About a month ago, I (fearlessknits) had an awesome idea and shared it with Zoe Stavri (Another Angry Woman) because she’s also awesome, and the nature of the idea invited collaboration. That idea was to create an anthology of feminist blog posts from a wide variety of writers which would provide a snapshot of feminist discussion for the year.
Because blogs are an increasingly important forum for discussion and learning, and yet are also ephemeral. Blogs arrive and disappear, and sometimes a truly important post is one that goes viral from a fringe blog which isn’t commonly read. Discussions happen, people post and respond, important points may be made in comments or traded blog posts between two or more writers, and following this discussion can be difficult.
It can be even more difficult if you’re trying to get up to date, if you’re entering the field for the first time, or if you just want to gain a wider perspective and don’t know where to start.
The nature of feminism means that the blog is the ideal way to explore many issues. A lot of the things that we want to discuss and problems that need to be solved are, to a greater or lesser extent, dependant on the identity of the person writing. For example, in the last month we have quite graphically seen that the voices of trans* people are needed, and that they have a perspective and experience which the wider field of feminism urgently needs to hear and respond to.
When the printing press came into being, it was quite some time before the academic community moved from exchanging letters and writing books to the journal process that we now accept as a fundamental part of academic life.
The journal solved many of the problems of academia as it was conducted beforehand. One could go through the archive of a journal collated on your subject area and get a good sense of the scope of the field, the position of the field now, and also the way that it had developed and reached those conclusions.
All of these problems that were helped in academia by the development of the journal are now problems that exist in the feminist blogosphere and require a solution. Our suggested solution is an anthology of blog posts, each with an introduction from the editors to say why it has been included, and a post script from the author to give context to the post and say why they wrote it. We will then put this anthology out as a free e-book on this blog, our own blogs, and available as an Amazon kindle book and as many other mainstream e-book sellers as we can strong-arm.
Now, here’s where we’ve come up against a bit of an issue. We came up with this idea in December 2012, and were initially thinking of getting the 2012 anthology out before the end of January 2013. We are both bloggers ourselves, and are used to being able to think of something we want to publish, and then get it out within an hour or so. An edited book takes considerably more work.
We are both currently unemployed and so are understandably working quite hard to change that. We both got made redundant in 2012 and both had hard times in our personal lives that mean that there were gaps in our engagement. It’s also quite hard to go back through an entire year to find the truly exceptional and informative posts to include. We are, in short, encountering the very problem of limited time and difficult searching that we hoped to solve with the anthology.
We currently have 15 articles which we are considering for the 2012 anthology, but this list is far from complete, and we have some categories where we so far have no articles at all.

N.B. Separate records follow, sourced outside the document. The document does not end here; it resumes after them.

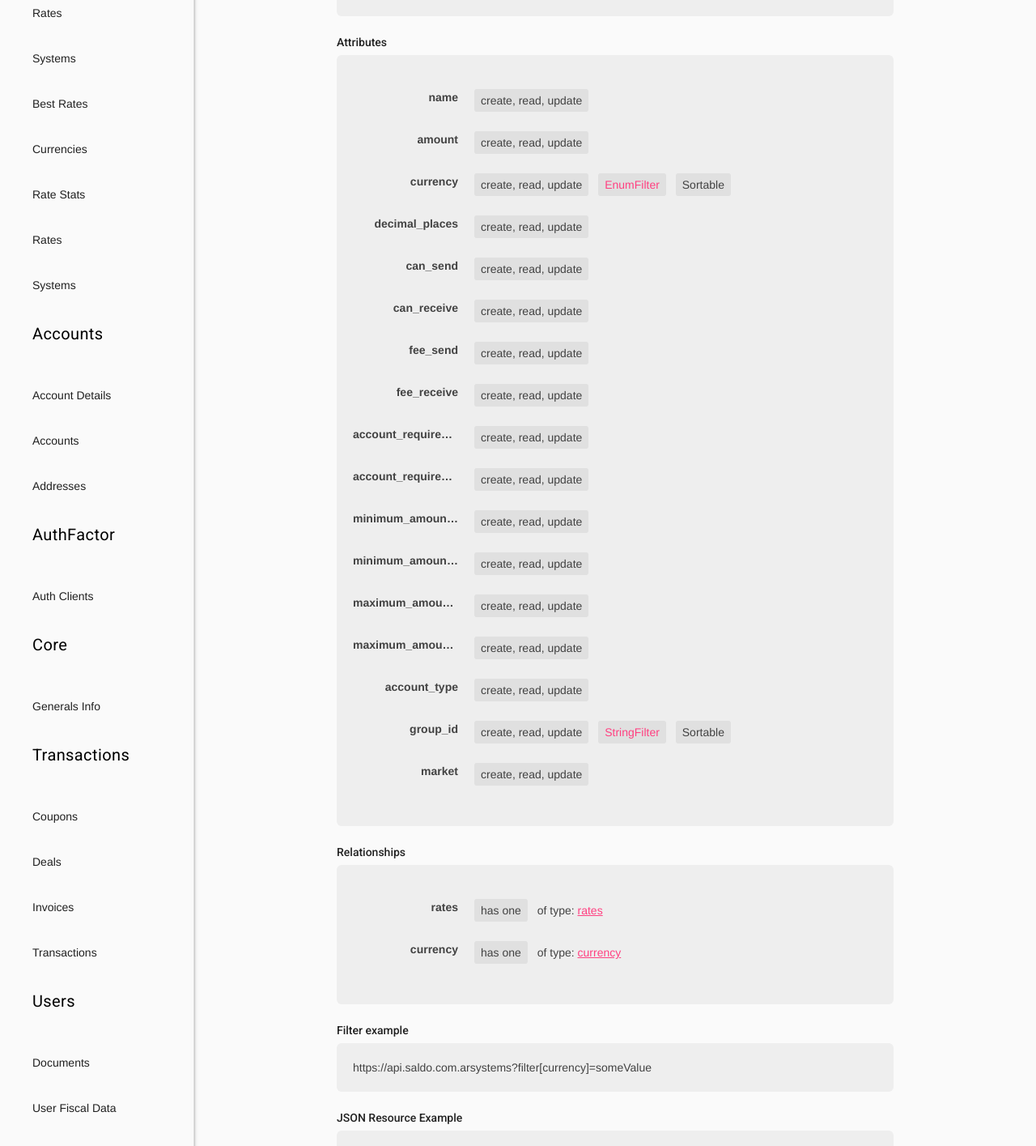
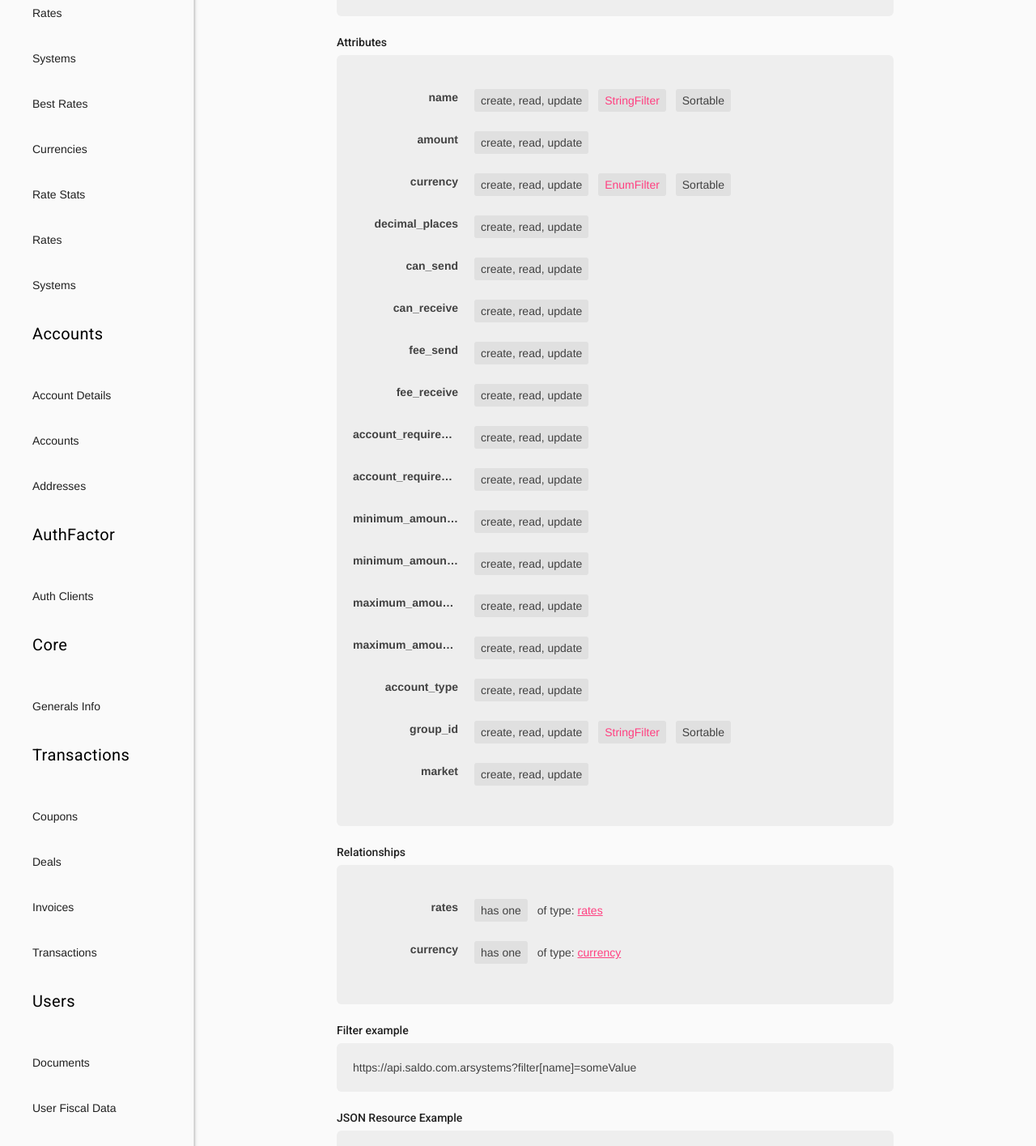
Before and after one commit to reyesoft/dev.saldo.com.ar, a Jekyll site: the page built from _docs/3.0.0/resources/_systems/systems.md, in a window 1280 px wide. Shown: the part 208-1623 px from the top of the page at 81% size. Built offline with Jekyll 4.4.1, drawn with Linux system fonts in a browser that asks for light colours; nearby versions of some CDN libraries.

Commit message:
from BB pipeline

```diff
--- a/_docs/3.0.0/resources/_systems/systems.md
+++ b/_docs/3.0.0/resources/_systems/systems.md
@@ -8,6 +8,8 @@ attributes:
   -
     name: name
     crud: 'create, read, update'
+    filter: StringFilter
+    sortable: 'true'
   -
     name: amount
     crud: 'create, read, update'
```
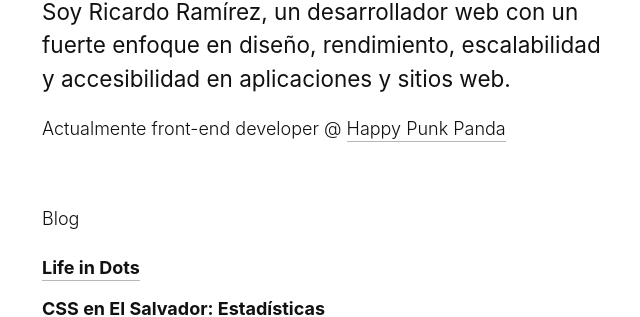
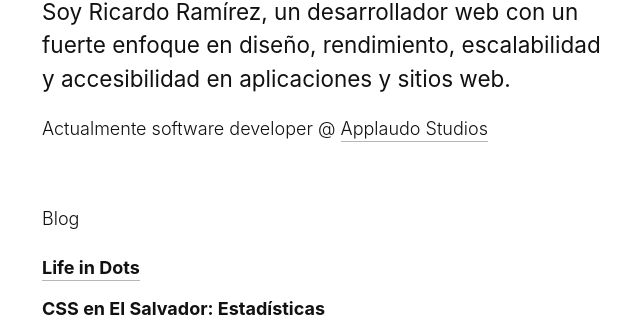
Before and after one commit to ricardoerl/ricardoerl.com, a Jekyll site: the page built from index.html, in a window 1280 px wide. Shown: the part 238-555 px from the top of the page, without its empty margins (40-680 px from the left). Built offline with Jekyll 4.4.1, drawn with Linux system fonts in a browser that asks for light colours.

Commit message:
Update work info

```diff
--- a/index.html
+++ b/index.html
@@ -6,7 +6,7 @@ layout: default
 	<div class="mw6">
 		<div class="pv4">
 			<h2 class="f4 fw4 lh-copy">Soy Ricardo Ram&iacute;rez, un desarrollador web con un fuerte enfoque en diseño, rendimiento, escalabilidad y accesibilidad en aplicaciones y sitios web.</h2>
-			<p class="mb0">Actualmente front-end developer @ <a href="https://happypunkpanda.com/" target="_blank" class="link">Happy Punk Panda</a></p>
+			<p class="mb0">Actualmente software developer @ <a href="http://www.applaudostudios.com/" target="_blank" class="link">Applaudo Studios</a></p>
 		</div>
 	</div>
 	<div class="mw6">
```
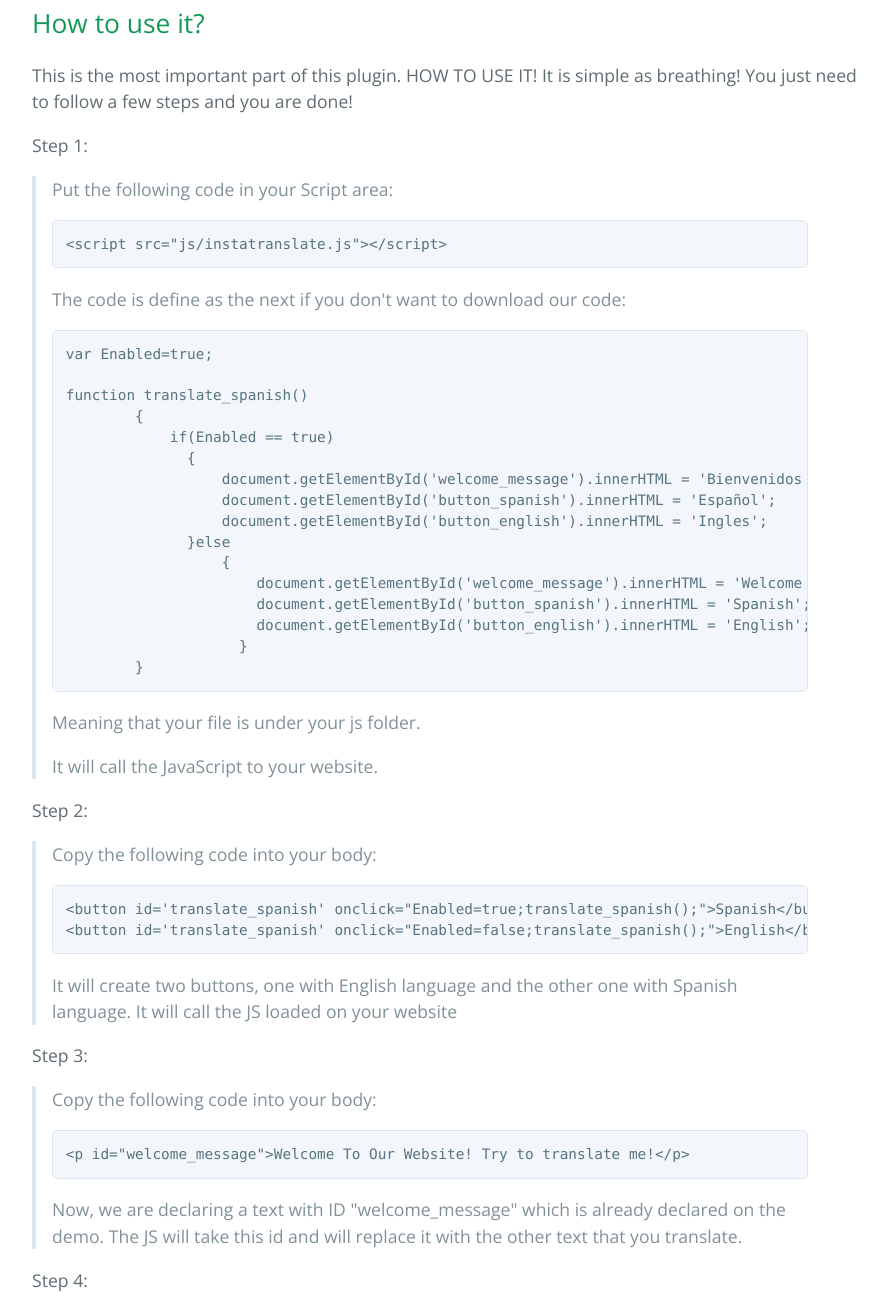
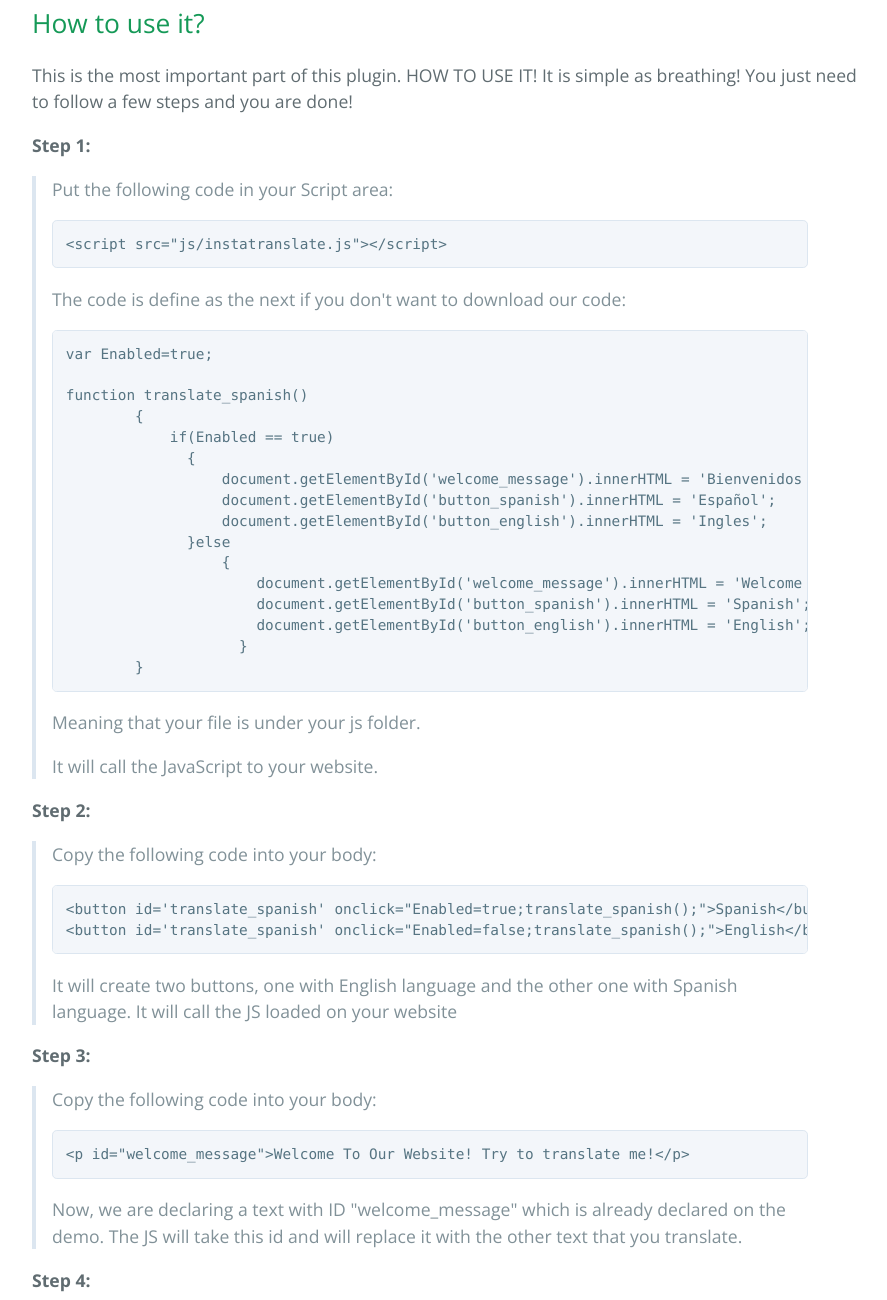
Before and after one commit to jayserdny/instatranslatejs, a plain HTML site: page index.html in a window 1280 px wide. Shown: the part 740-2040 px from the top of the page, without its empty margins (192-1079 px from the left). Drawn offline with nearby package versions, Linux system fonts and the light colour scheme.

Commit message:
Update index.html

```diff
--- a/index.html
+++ b/index.html
@@ -36,7 +36,7 @@
 
 <p>This is the most important part of this plugin. HOW TO USE IT! It is simple as breathing! You just need to follow a few steps and you are done!</p>
 
-<p>Step 1:</p>
+<b><p>Step 1:</p></b>
 
 <blockquote>
 <p>Put the following code in your Script area: <pre>&lt;script src="js/instatranslate.js"&gt;&lt;/script&gt;</pre></p>
@@ -63,7 +63,7 @@ function translate_spanish()
 <p>It will call the JavaScript to your website.</p>
 </blockquote>
 
-<p>Step 2:</p>
+<b><p>Step 2:</p></b>
 
 <blockquote>
 <p>Copy the following code into your body: <pre>&lt;button id='translate_spanish' onclick="Enabled=true;translate_spanish();">Spanish&lt;/button&gt;
@@ -72,7 +72,7 @@ function translate_spanish()
 <p>It will create two buttons, one with English language and the other one with Spanish language. It will call the JS loaded on your website</p>
 </blockquote>
 
-<p>Step 3:</p>
+<b><p>Step 3:</p></b>
 
 <blockquote>
 <p>Copy the following code into your body: <pre>&lt;p id="welcome_message">Welcome To Our Website! Try to translate me!&lt;/p&gt;
@@ -82,7 +82,7 @@ function translate_spanish()
 The JS will take this id and will replace it with the other text that you translate.</p>
 </blockquote>
 
-<p>Step 4:</p>
+<b><p>Step 4:</p></b>
 
 <blockquote>
 <p>Wanted more steps? I am so sorry, we are just done :D</p>
```
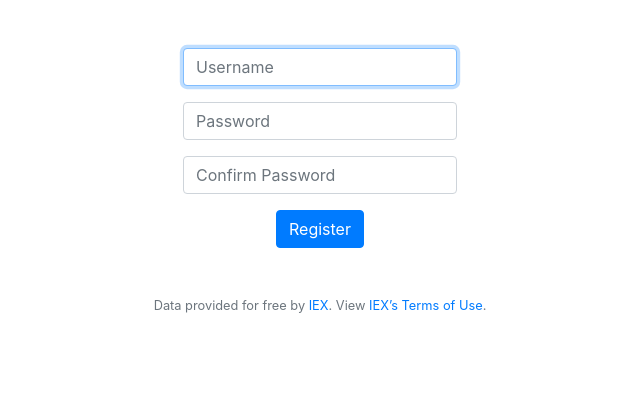
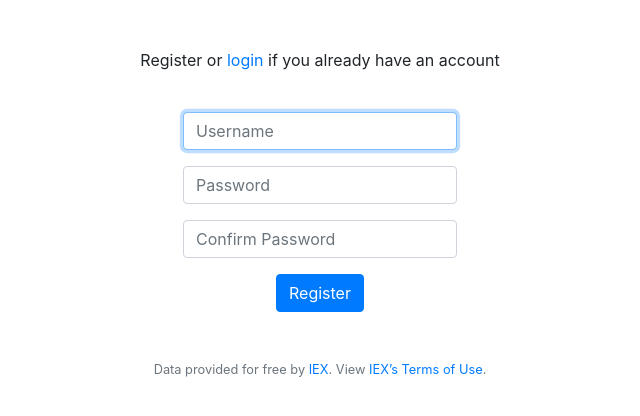
Before and after one commit to JesseKartabani/CS50, a Flask app: page /register in a window 1280 px wide. Shown: the part 76-492 px from the top of the page, without its empty margins (320-960 px from the left). Run offline with Flask 2, Linux system fonts and the light colour scheme; some libraries are stand-ins or nearby versions.

Commit message:
automated commit by check50 [check50=True]

```diff
--- a/application.py
+++ b/application.py
@@ -219,22 +219,22 @@ def quote():
 @app.route("/register", methods=["GET", "POST"])
 def register():
     if request.method == "POST":
- # Ensure username was submitted
+        # Ensure username was submitted
         if not request.form.get("username"):
-            return apology("must provide username", 403)
+            return apology("must provide username", 400)
 
         # Ensure password was submitted
         elif not request.form.get("password"):
-            return apology("must provide password", 403)
+            return apology("must provide password", 400)
 
         # Ensure confirm password is correct
         elif request.form.get("password") != request.form.get("confirm-password"):
-            return apology("The passwords don't match", 403)
+            return apology("The passwords don't match", 400)
 
         # Query database for username if already exists
         elif db.execute("SELECT * FROM users WHERE username = :username",
             username=request.form.get("username")):
-            return apology("Username already taken", 403)
+            return apology("Username already taken", 400)
 
         # Insert user and hash of the password into the table
         db.execute("INSERT INTO users(username, hash) VALUES (:username, :hash)",
--- a/templates/register.html
+++ b/templates/register.html
@@ -5,16 +5,17 @@
 {% endblock %}
 
 {% block main %}
+    <p>Register or <a href='/login'>login</a> if you already have an account</p><br>
     <form action="/register" method="post">
         <div class="form-group">
-            <input autocomplete="off" autofocus class="form-control" name="username" placeholder="Username" type="text">
+            <input id='username' autocomplete="off" autofocus class="form-control" name="username" placeholder="Username" type="text">
         </div>
         <div class="form-group">
-            <input class="form-control" name="password" placeholder="Password" type="password">
+            <input id='pass' class="form-control" name="password" placeholder="Password" type="password">
         </div>
         <div class="form-group">
-            <input class="form-control" name="confirmation" placeholder="Confirm Password" type="password">
+            <input id='confirm-pass' class="form-control" name="confirm-password" placeholder="Confirm Password" type="password">
         </div>
-        <button class="btn btn-primary" type="submit">Register</button>
+        <button id='submit' class="btn btn-primary" type="submit">Register</button>
     </form>
 {% endblock %}
```
Also changed, not shown: finance.db.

Which is frustrating, however all the articles we have so far are good, and we really want to get this project kicked off.
We feel that, at this stage, we should publish what we have and state in the introduction that we know that it is limited and flawed. We can then concentrate this year on producing a fully representative anthology for 2013.
We would be grateful for your input for the project as a whole, and for your thoughts about the 2012 anthology in particular.
[Edit: Sam Ambreen has also now joined the editorial team. Hurrah!]